==== Input data ====

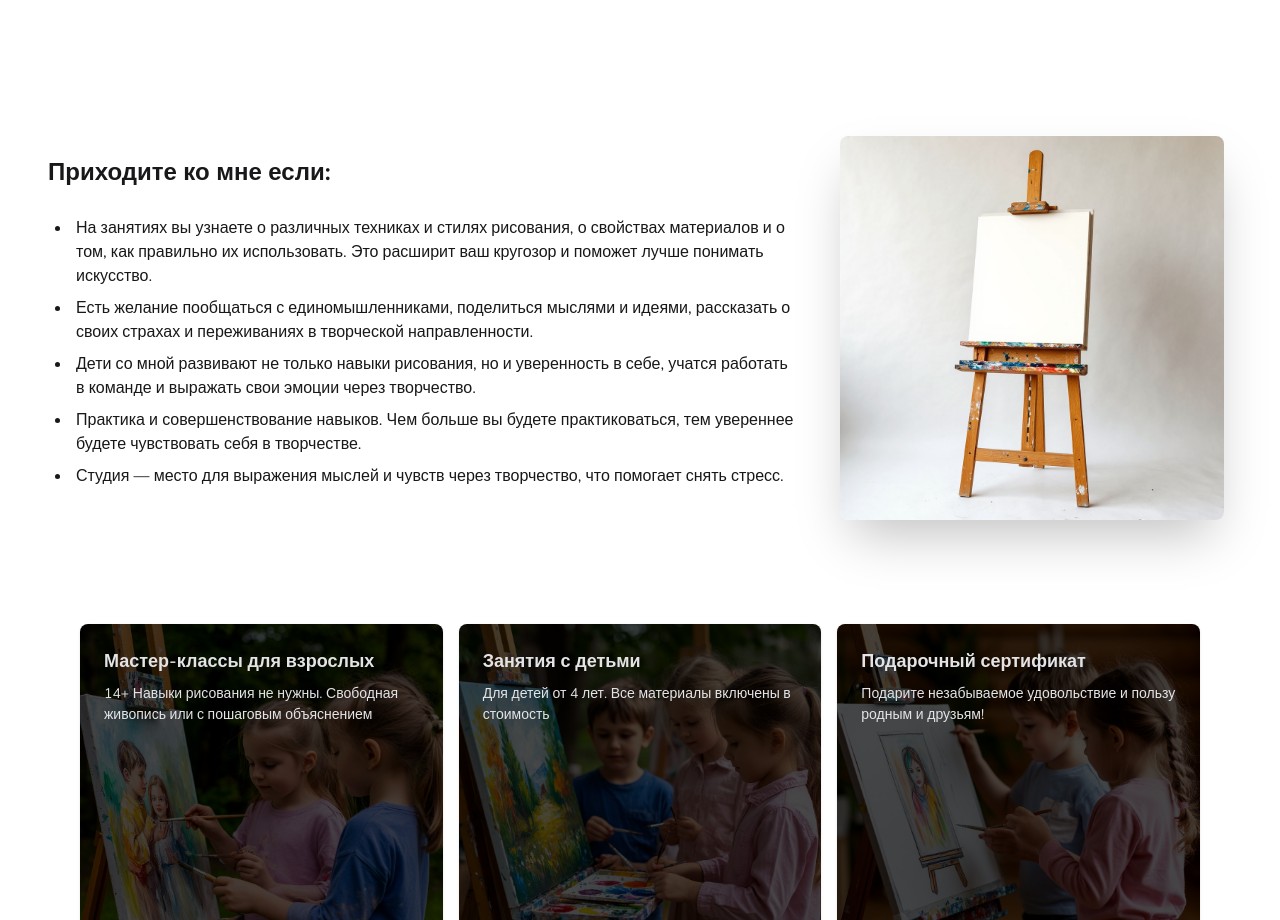
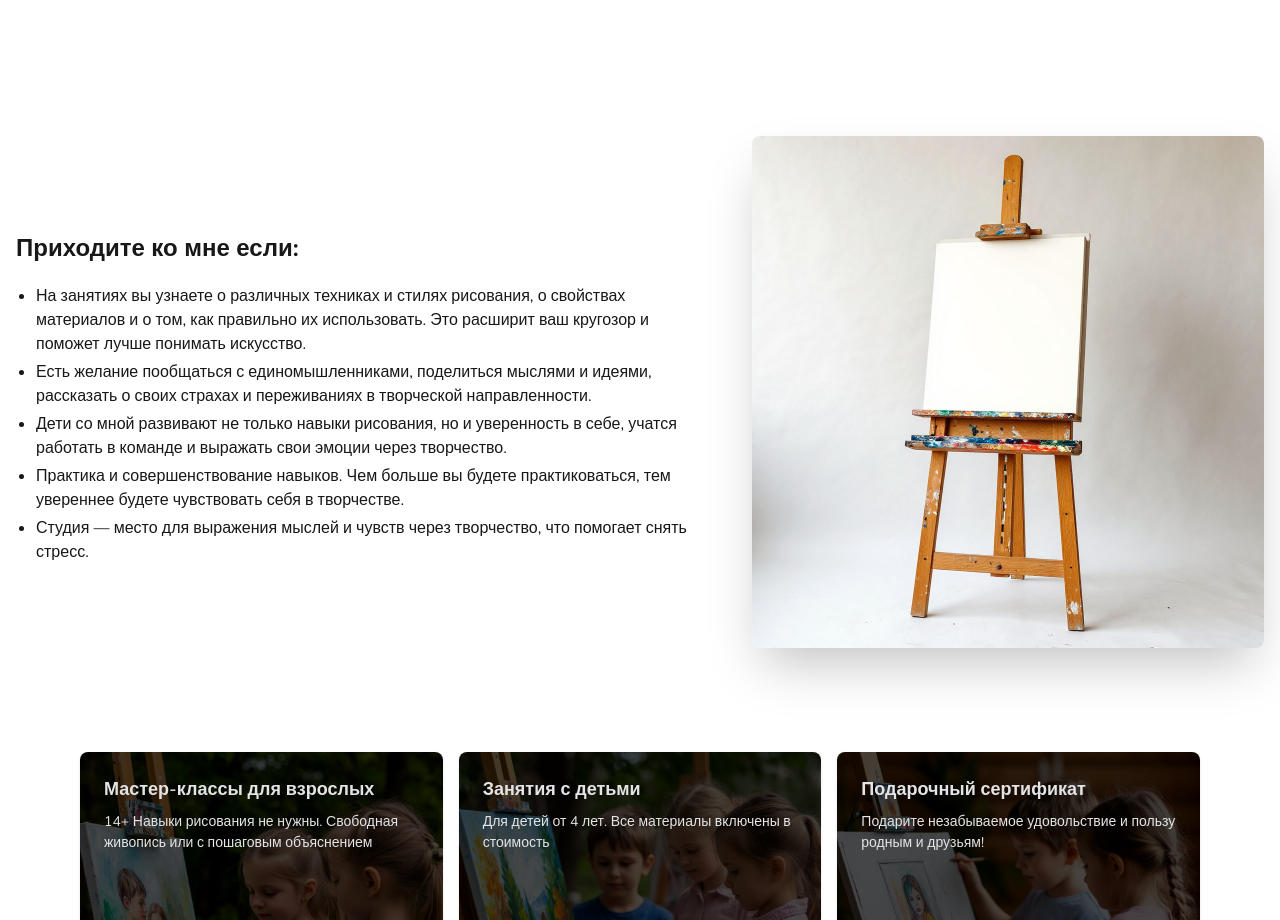
Before and after one commit to PeterSkwortsov/borsh, a Next.js app: page / in a window 1280 px wide. Shown: the part 3700-4620 px from the top of the page. Built offline with nearby package versions, Linux system fonts and the light colour scheme.

Commit message:
Правки

```diff
--- a/app/components/ComeToMe.jsx
+++ b/app/components/ComeToMe.jsx
@@ -3,33 +3,40 @@ import Image from 'next/image';
 export default function ComeToMe() {
   return (
     <>
-      <div className="hero pl-8 pr-10 mb-20">
+      <div className="hero mb-20">
         <div className="hero-content flex-col lg:flex-row-reverse">
-          <img src="easel.jpeg" className="max-w-sm rounded-lg shadow-2xl" />
+          <Image
+            src="/easel.jpeg"
+            width={200}
+            height={100}
+            alt="Picture of the author"
+            style={{ width: "100%" }}
+            className=" rounded-lg shadow-2xl max-w-lg"
+          />
           <div>
             <h6 className="text-2xl font-bold pt-4">Приходите ко мне если:</h6>
-            <ul className="list-disc p-6">
-              <li className="p-1">
+            <ul className="list-disc pr-5 pl-5">
+              <li className="mt-5 pb-1">
                 На занятиях вы узнаете о различных техниках и стилях рисования,
                 о свойствах материалов и о том, как правильно их использовать.
                 Это расширит ваш кругозор и поможет лучше понимать искусство.
               </li>
-              <li className="p-1">
+              <li className="pb-1">
                 Есть желание пообщаться с единомышленниками, поделиться мыслями
                 и идеями, рассказать о своих страхах и переживаниях в творческой
                 направленности.
               </li>
-              <li className="p-1">
+              <li className="pb-1">
                 Дети со мной развивают не только навыки рисования, но и
                 уверенность в себе, учатся работать в команде и выражать свои
                 эмоции через творчество.
               </li>
-              <li className="p-1">
+              <li className="pb-1">
                 Практика и совершенствование навыков. Чем больше вы будете
                 практиковаться, тем увереннее будете чувствовать себя в
                 творчестве.
               </li>
-              <li className="p-1">
+              <li className="pb-1">
                 Студия — место для выражения мыслей и чувств через творчество,
                 что помогает снять стресс.
               </li>
```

====

◆ Assignment
Could you return all of the entries above exactly, without any images?

◆ Finished exercise
Before and after one commit to PeterSkwortsov/borsh, a Next.js app: page / in a window 1280 px wide. Shown: the part 3700-4620 px from the top of the page. Built offline with nearby package versions, Linux system fonts and the light colour scheme.

Commit message:
Правки

```diff
--- a/app/components/ComeToMe.jsx
+++ b/app/components/ComeToMe.jsx
@@ -3,33 +3,40 @@ import Image from 'next/image';
 export default function ComeToMe() {
   return (
     <>
-      <div className="hero pl-8 pr-10 mb-20">
+      <div className="hero mb-20">
         <div className="hero-content flex-col lg:flex-row-reverse">
-          <img src="easel.jpeg" className="max-w-sm rounded-lg shadow-2xl" />
+          <Image
+            src="/easel.jpeg"
+            width={200}
+            height={100}
+            alt="Picture of the author"
+            style={{ width: "100%" }}
+            className=" rounded-lg shadow-2xl max-w-lg"
+          />
           <div>
             <h6 className="text-2xl font-bold pt-4">Приходите ко мне если:</h6>
-            <ul className="list-disc p-6">
-              <li className="p-1">
+            <ul className="list-disc pr-5 pl-5">
+              <li className="mt-5 pb-1">
                 На занятиях вы узнаете о различных техниках и стилях рисования,
                 о свойствах материалов и о том, как правильно их использовать.
                 Это расширит ваш кругозор и поможет лучше понимать искусство.
               </li>
-              <li className="p-1">
+              <li className="pb-1">
                 Есть желание пообщаться с единомышленниками, поделиться мыслями
                 и идеями, рассказать о своих страхах и переживаниях в творческой
                 направленности.
               </li>
-              <li className="p-1">
+              <li className="pb-1">
                 Дети со мной развивают не только навыки рисования, но и
                 уверенность в себе, учатся работать в команде и выражать свои
                 эмоции через творчество.
               </li>
-              <li className="p-1">
+              <li className="pb-1">
                 Практика и совершенствование навыков. Чем больше вы будете
                 практиковаться, тем увереннее будете чувствовать себя в
                 творчестве.
               </li>
-              <li className="p-1">
+              <li className="pb-1">
                 Студия — место для выражения мыслей и чувств через творчество,
                 что помогает снять стресс.
               </li>
```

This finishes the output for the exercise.